  • Meteorological studies, including radar, for the electromagnetic spectrum to facilitate aerospace-related numerical weather forecasting.
  • River instrumentation and monitoring using UAVs to develop predictive-modeling for the morphodynamic changes in waterways after varying storm events; also, to calibrate the balance of sediment and water when droughts and floods severely impact fluvial conditions. This research is important in developing accurate methodologies for measuring and modeling river bathymetry, velocity profiling and suspended sediment loads.
  • The value of Lower Atmospheric Sampling: Atmospheric conditions are both complex and highly-variable in time and space; so, in short, more data are needed. For example, the ability to collect vertical samples of temperature, humidity, pressure, and wind with sophisticated UAVs is a game-changer.



The commentary and pictures in the slideshow below were provided by Dr. Philip Chilson, Professor, School of Meteorology & Atmospheric Radar Research Center, University of Oklahoma.

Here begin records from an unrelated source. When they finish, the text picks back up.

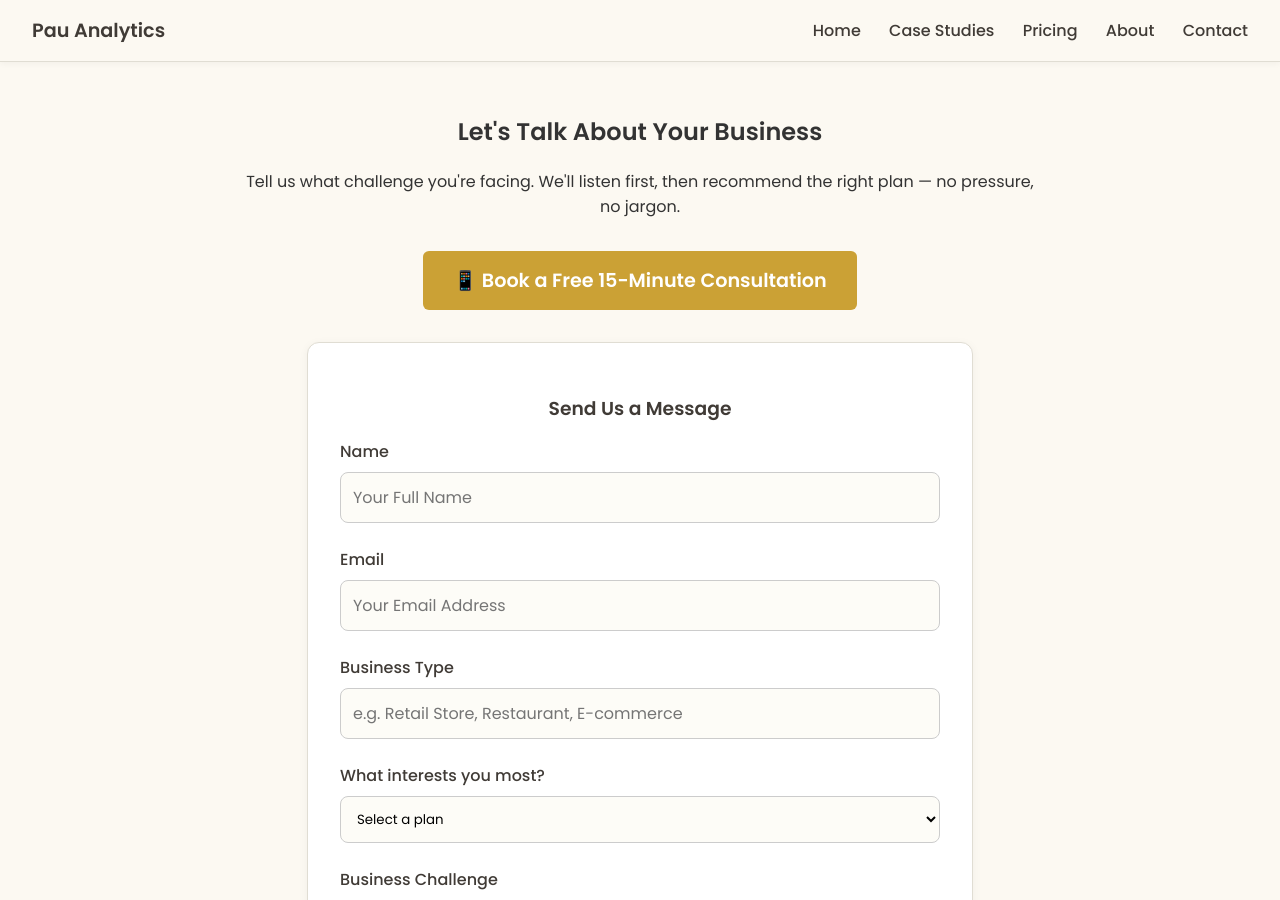
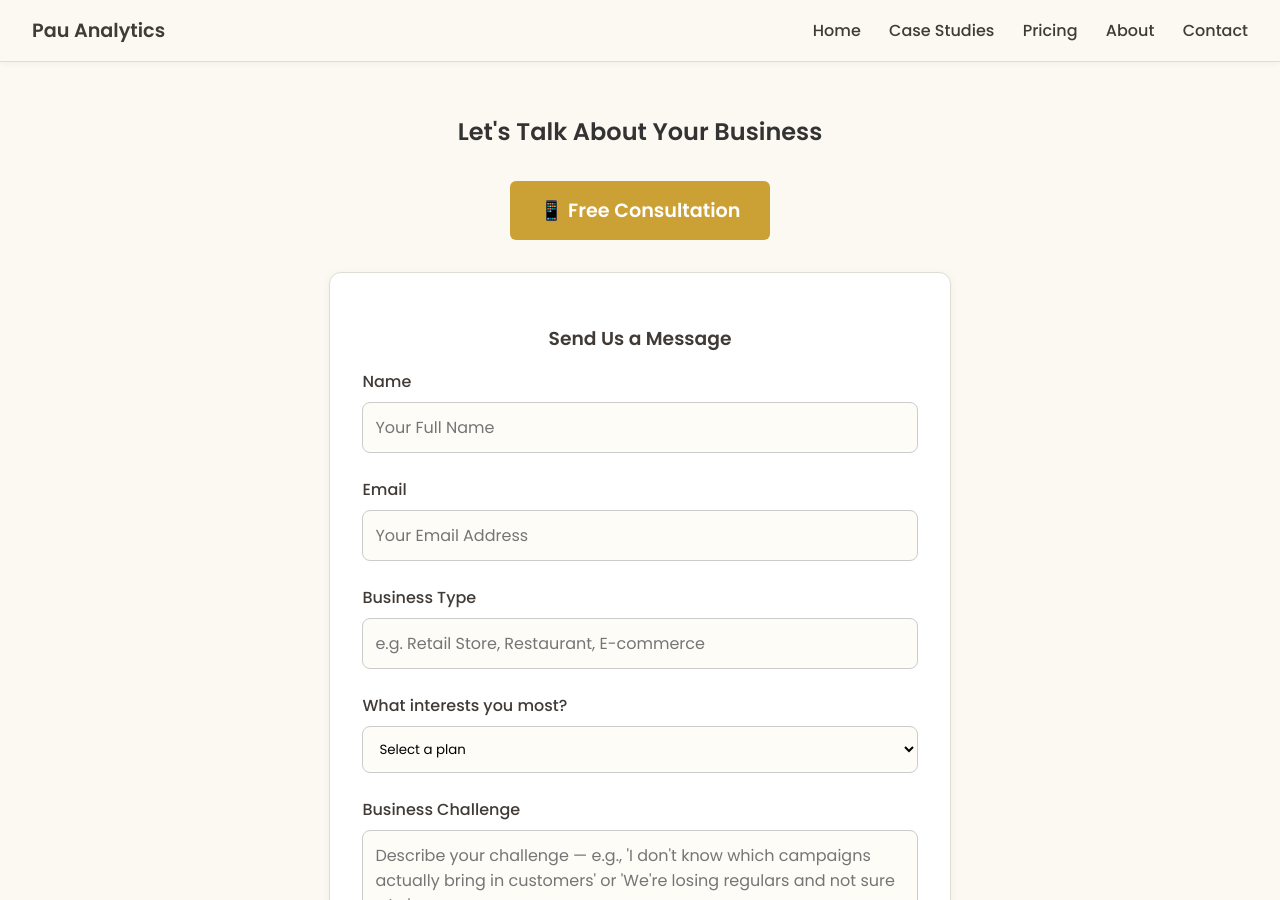
Before and after one commit to lyven81/pinnacles-learning-website, a Jekyll site: the page contact.html, which Jekyll copies as it is, in a window 1280 px wide and 900 px high. Built offline with Jekyll 4.4.1, drawn with Linux system fonts in a browser that asks for light colours.

Commit message:
Remove social proof section from pricing, simplify contact page CTA
Co-Authored-By: Claude Opus 4.6 <noreply@anthropic.com>

```diff
--- a/contact.html
+++ b/contact.html
@@ -277,10 +277,9 @@
   <div class="container">
     <section class="intro">
       <h1>Let's Talk About Your Business</h1>
-      <p>Tell us what challenge you're facing. We'll listen first, then recommend the right plan — no pressure, no jargon.</p>
 
       <div style="margin: 2rem 0;">
-        <a href="https://wa.me/60149207099?text=I'd%20like%20to%20book%20a%20free%20consultation" class="cta-button" style="font-size: 1.2rem; padding: 15px 30px;">📱 Book a Free 15-Minute Consultation</a>
+        <a href="https://wa.me/60149207099?text=I'd%20like%20to%20book%20a%20free%20consultation" class="cta-button" style="font-size: 1.2rem; padding: 15px 30px;">📱 Free Consultation</a>
       </div>
 
       <form action="https://formsubmit.co/admin@pauanalytics.com" method="post" class="contact-form">
--- a/pricing.html
+++ b/pricing.html
@@ -605,11 +605,6 @@
       </table>
     </div>
 
-    <!-- Social Proof -->
-    <div class="special-offer">
-      <strong>Trusted by Malaysian SMEs</strong>
-      <p>Business owners in retail, F&B, e-commerce, and fitness use Pau Analytics to make confident, data-backed decisions every month.</p>
-    </div>
 
   </div>
 
```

"The atmosphere near the surface of the Earth is directly impacted by heating, levels of moisture, features in the landscape and such. The layer of the atmosphere that is impacted by the surface is called the atmospheric boundary layer (ABL) or planetary boundary layer (PBL). The depth of the ABL depends on the time of day and conditions. it is typically shallow during the night and reaches its maximum during the day. A typical ABL height in OK in the summer can be about 5,000 - 10,000 ft. The ABL is amazingly and fascinatingly complex and highly variable in time and space. Therefore, it has been difficult to model.

However, the ABL is an important driver of how the atmosphere evolves, and as such it is important to understand the state and evolution of the ABL. To achieve this MORE DATA ARE NEEDED. This is widely known and there have been high level reports stating this conclusion. But collecting the data in the ABL has been challenging. The ability to collect vertical samples of temperature, humidity, pressure, and wind with UAS offers exciting prospects. We are trying to address such questions as: 1) how can we best collect these data using UAS; 2) what would be the optimal spacing horizontally and frequency in time of the samples; 3) how can we work with the FAA to allow us to collect these data autonomously and unattended; 4) how can we best assimilate the data into models, and so forth.

We have been collecting most of our measurements near the Washington Mesonet tower at the OU Kessler Atmospheric and Ecological Field Station so we can have a reference point for our data. But, as we gain confidence in our system, it will be important to begin exploring how diverse landscapes such as those found at GVF impact the atmosphere. This is a very abbreviated version of what we are working on. During the flights on Wednesday, we were hoping to collect data with four “identical” sensors that record pressure, temperature, and humidity. We wanted to examine the response of the sensors based on different placements on the UAV. Unfortunately, two of the four did not record."


located in Cleveland & McClain Counties, Oklahoma